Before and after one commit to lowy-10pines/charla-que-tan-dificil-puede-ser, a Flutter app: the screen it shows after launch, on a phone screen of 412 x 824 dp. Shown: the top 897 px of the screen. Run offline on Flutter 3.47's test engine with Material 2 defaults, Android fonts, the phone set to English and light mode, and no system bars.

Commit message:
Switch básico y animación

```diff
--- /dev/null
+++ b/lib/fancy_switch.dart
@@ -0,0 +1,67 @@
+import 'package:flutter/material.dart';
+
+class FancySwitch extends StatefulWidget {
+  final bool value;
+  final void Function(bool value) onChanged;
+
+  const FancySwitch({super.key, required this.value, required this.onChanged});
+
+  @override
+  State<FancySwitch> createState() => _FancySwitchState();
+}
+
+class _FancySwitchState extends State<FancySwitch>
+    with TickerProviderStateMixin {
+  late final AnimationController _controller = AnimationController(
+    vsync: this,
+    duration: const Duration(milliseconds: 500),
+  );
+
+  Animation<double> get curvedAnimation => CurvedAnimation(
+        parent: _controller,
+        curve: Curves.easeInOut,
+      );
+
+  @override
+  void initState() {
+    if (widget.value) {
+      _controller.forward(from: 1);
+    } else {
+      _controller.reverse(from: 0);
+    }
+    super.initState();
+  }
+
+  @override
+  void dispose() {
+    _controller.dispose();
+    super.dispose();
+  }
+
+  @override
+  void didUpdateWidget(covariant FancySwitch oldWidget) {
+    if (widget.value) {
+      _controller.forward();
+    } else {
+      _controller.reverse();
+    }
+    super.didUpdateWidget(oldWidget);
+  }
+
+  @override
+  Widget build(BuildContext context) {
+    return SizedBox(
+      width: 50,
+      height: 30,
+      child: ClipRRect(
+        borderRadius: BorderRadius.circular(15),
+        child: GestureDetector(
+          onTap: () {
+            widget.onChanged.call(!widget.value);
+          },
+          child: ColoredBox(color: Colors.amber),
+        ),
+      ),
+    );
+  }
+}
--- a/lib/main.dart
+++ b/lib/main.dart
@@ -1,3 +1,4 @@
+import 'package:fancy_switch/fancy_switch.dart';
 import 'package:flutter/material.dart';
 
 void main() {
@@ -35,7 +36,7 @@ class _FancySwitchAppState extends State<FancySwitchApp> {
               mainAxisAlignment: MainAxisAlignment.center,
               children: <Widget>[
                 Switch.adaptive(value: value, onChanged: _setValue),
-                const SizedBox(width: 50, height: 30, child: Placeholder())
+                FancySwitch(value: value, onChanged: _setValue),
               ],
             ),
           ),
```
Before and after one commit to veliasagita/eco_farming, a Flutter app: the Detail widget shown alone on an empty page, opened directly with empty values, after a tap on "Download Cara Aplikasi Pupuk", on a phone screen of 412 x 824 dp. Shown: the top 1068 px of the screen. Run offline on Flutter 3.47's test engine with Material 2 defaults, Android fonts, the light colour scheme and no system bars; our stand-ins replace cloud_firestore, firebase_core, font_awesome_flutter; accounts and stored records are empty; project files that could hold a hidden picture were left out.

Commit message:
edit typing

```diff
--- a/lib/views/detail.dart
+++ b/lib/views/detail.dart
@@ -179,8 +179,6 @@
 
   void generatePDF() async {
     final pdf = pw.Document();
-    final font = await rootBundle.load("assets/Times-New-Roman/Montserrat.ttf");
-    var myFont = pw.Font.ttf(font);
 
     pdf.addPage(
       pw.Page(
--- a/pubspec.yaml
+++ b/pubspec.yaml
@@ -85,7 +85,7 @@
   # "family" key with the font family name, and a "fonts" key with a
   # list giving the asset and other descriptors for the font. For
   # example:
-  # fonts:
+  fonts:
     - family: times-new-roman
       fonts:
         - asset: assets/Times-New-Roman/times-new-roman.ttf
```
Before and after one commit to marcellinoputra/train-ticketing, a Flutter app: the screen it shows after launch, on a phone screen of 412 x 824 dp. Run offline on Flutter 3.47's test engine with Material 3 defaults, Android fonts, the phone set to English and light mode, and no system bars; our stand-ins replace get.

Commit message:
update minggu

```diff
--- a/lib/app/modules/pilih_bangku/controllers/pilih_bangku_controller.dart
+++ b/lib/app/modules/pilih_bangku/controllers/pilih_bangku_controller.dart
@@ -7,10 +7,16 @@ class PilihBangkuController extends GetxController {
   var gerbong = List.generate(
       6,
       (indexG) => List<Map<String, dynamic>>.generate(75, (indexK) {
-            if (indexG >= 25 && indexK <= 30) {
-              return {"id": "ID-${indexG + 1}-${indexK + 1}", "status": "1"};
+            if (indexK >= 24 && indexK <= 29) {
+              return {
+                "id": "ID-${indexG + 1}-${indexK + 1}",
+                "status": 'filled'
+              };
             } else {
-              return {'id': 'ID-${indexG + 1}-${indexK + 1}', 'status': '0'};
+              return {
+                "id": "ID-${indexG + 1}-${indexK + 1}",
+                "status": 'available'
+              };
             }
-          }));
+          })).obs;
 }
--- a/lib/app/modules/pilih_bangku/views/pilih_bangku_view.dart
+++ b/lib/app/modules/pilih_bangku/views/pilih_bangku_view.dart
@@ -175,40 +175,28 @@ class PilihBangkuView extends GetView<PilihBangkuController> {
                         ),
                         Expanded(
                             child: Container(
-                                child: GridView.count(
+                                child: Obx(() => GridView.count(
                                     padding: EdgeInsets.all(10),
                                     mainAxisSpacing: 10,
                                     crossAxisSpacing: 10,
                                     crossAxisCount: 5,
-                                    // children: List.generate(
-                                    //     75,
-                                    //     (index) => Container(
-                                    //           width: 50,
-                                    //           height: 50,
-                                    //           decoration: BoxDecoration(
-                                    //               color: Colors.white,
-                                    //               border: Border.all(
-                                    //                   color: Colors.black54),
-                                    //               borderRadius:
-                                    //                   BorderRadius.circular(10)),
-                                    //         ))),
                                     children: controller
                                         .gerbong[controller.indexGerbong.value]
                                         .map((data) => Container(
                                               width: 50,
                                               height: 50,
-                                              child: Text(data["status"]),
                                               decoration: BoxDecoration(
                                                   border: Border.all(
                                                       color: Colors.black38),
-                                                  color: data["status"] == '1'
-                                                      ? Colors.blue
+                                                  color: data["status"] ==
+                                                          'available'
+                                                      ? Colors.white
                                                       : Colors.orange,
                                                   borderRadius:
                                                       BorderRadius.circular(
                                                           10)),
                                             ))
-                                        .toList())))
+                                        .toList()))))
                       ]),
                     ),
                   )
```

########

ACTIVITY. Whenever a line in the entries holds the word "onChanged", copy that line.

SOLUTION FOR THIS TASK.
+  final void Function(bool value) onChanged;
+  const FancySwitch({super.key, required this.value, required this.onChanged});
+            widget.onChanged.call(!widget.value);
                 Switch.adaptive(value: value, onChanged: _setValue),
+                FancySwitch(value: value, onChanged: _setValue),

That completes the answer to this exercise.